Monday, October 1, 2012

One Year Since the Start of Occupy, Much Work Still Needs to Be Done

Written by Daniella Levine, Catalyst Miami President/CEO

One year anniversaries are momentous occasions. A first birthday party or a first wedding anniversary hopefully bring joy and happy reflection. So why does the one year anniversary of Occupy Miami seem like a distant dream? 

Image by Brian Tatosky
The Occupy Movement was born in New York City from a deep rumble of dismay and discontent. What was wrong with America? How could those with wealth be doing so well while the heralded middle class was no longer in the middle? The steady but gradual shift away from opportunity and equity in America was going largely unnoticed. Until the occupations began, first in New York, then in cities across the country. The 99% called out the 1%, and America stood up and listened.

Occupy made it safe to acknowledge the obvious: we were increasingly becoming two Americas, the rich and the poor. The American Dream was becoming all too distant for too many. 

What has happened in this past year and how has Occupy influenced the course of events? We are locked down in a death rattle election, in which once again we are pitted against each other in America: the 53% who "produce" versus the 47% who "mooch." Yet we have also been once again awakened to a stark but formerly hidden reality: inequitable tax policy in America. The wealthiest in fact get the biggest handout from government, while those in the "middle" pay the highest effective tax rates. And Congress has stalled on deciding who will get to continue with lower tax rates: just the rich or everyone? 
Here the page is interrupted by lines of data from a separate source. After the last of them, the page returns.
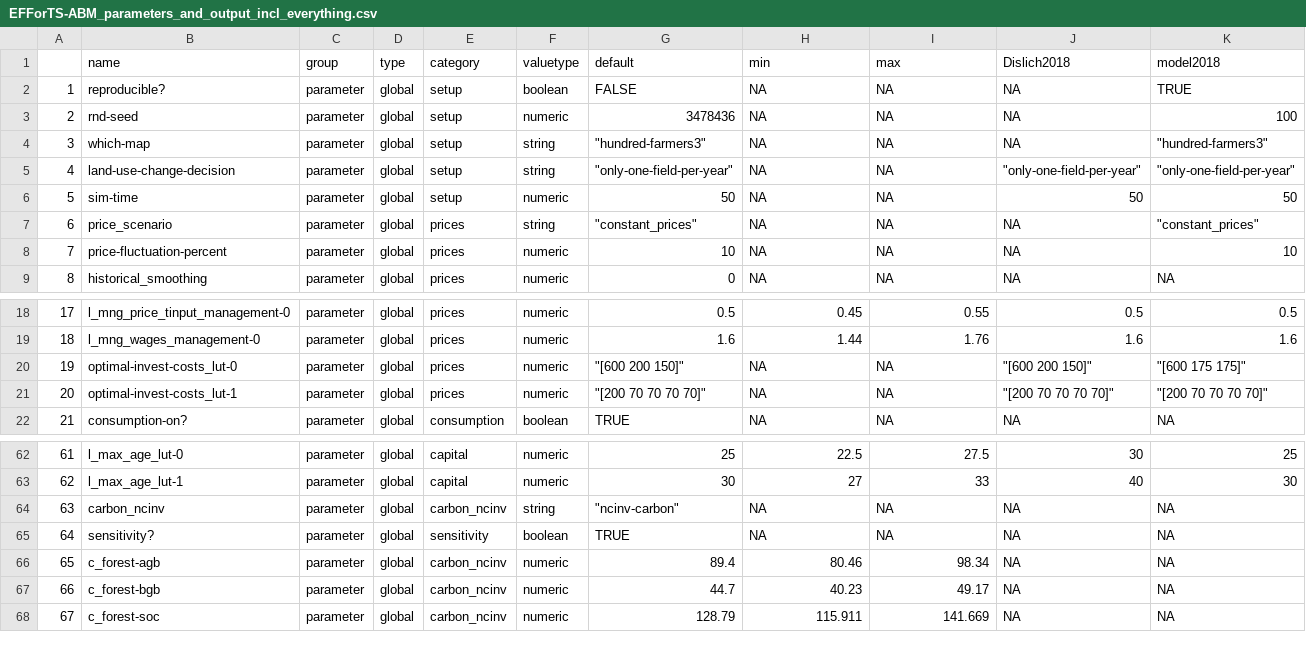
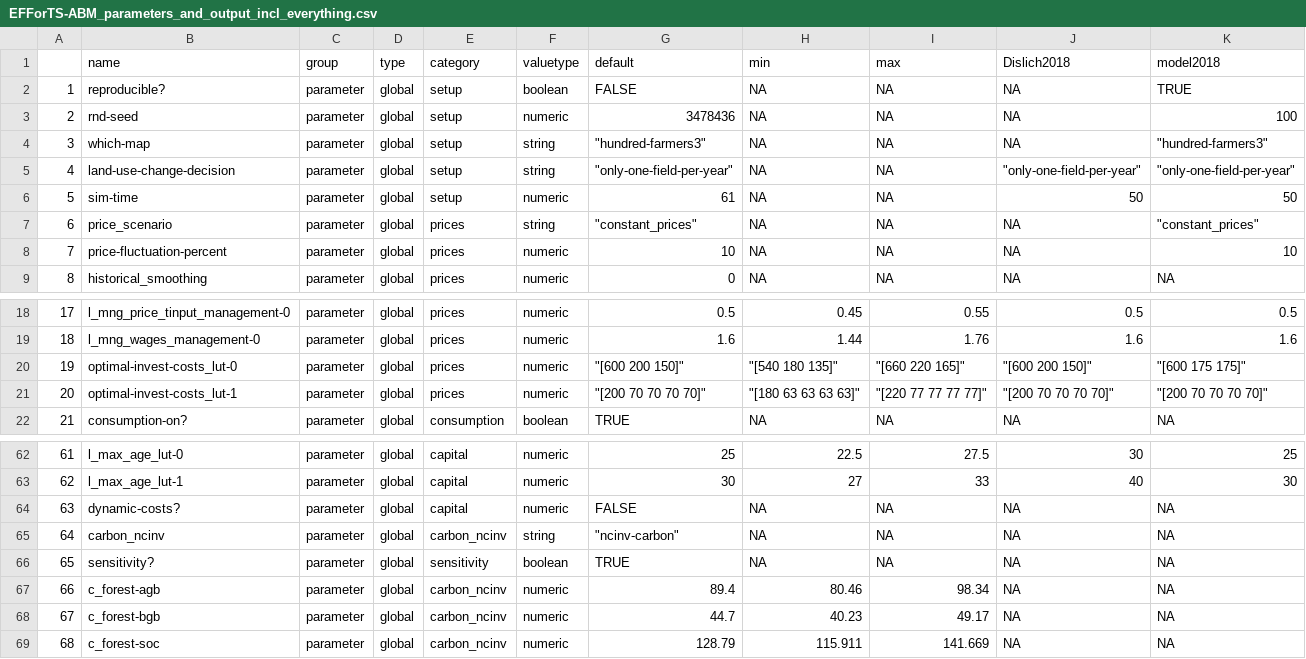
Before and after one commit to EFForTS-B10/Refforts, a CSV file: data_raw/EFForTS-ABM_parameters_and_output_incl_everything.csv, drawn as a sheet; only a part is shown, gaps mark what is left out; addresses are those after the commit; the diff names each change by its address in the sheet, - before the commit and + after, or states it on an @@ line.

Commit message:
ran the whole process again with the most recent data csv from the dev2.0 branch. Now everything is included - hopefully

```diff
--- a/data_raw/EFForTS-ABM_parameters_and_output_incl_everything.csv
+++ b/data_raw/EFForTS-ABM_parameters_and_output_incl_everything.csv
-G6 (default): 50
+G6 (default): 61
-H20 (min): NA
+H20 (min): "[540 180 135]"
-I20 (max): NA
+I20 (max): "[660 220 165]"
-H21 (min): NA
+H21 (min): "[180 63 63 63 63]"
-I21 (max): NA
+I21 (max): "[220 77 77 77 77]"
+row 64: 63 | dynamic-costs? | parameter | global | capital | numeric | FALSE | NA | NA | NA | NA
@@ column A renumbered from row 65 down @@
```
Also changed, not shown: data_raw/EFForTS-ABM_parameters_and_output.csv, data_raw/EFForTS-ABM_parameters_and_output_Dislich_and_model_2018.csv, 2 other files.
With a skyrocketing deficit and our nation in hock to China, can we afford to let the rich continue to get richer? What do we get for our unequal policies? An abysmal record on child well-being. High incarceration rates. Little social mobility. All of this is driven by that very inequality which fuels discontent among all people.

Oh Occupy, we cry for thee. It seemed for a few brief months that America would listen and learn. But we are once again harshly divided, with those most affected by our gaping wounds oblivious to their own self- and shared-interests. No birthday candles for you, Occupy. Your brief but illuminating flame was obliterated by the power of partisan politics and increasing manipulation of public opinion by the champions of polarization who benefit from our many divides.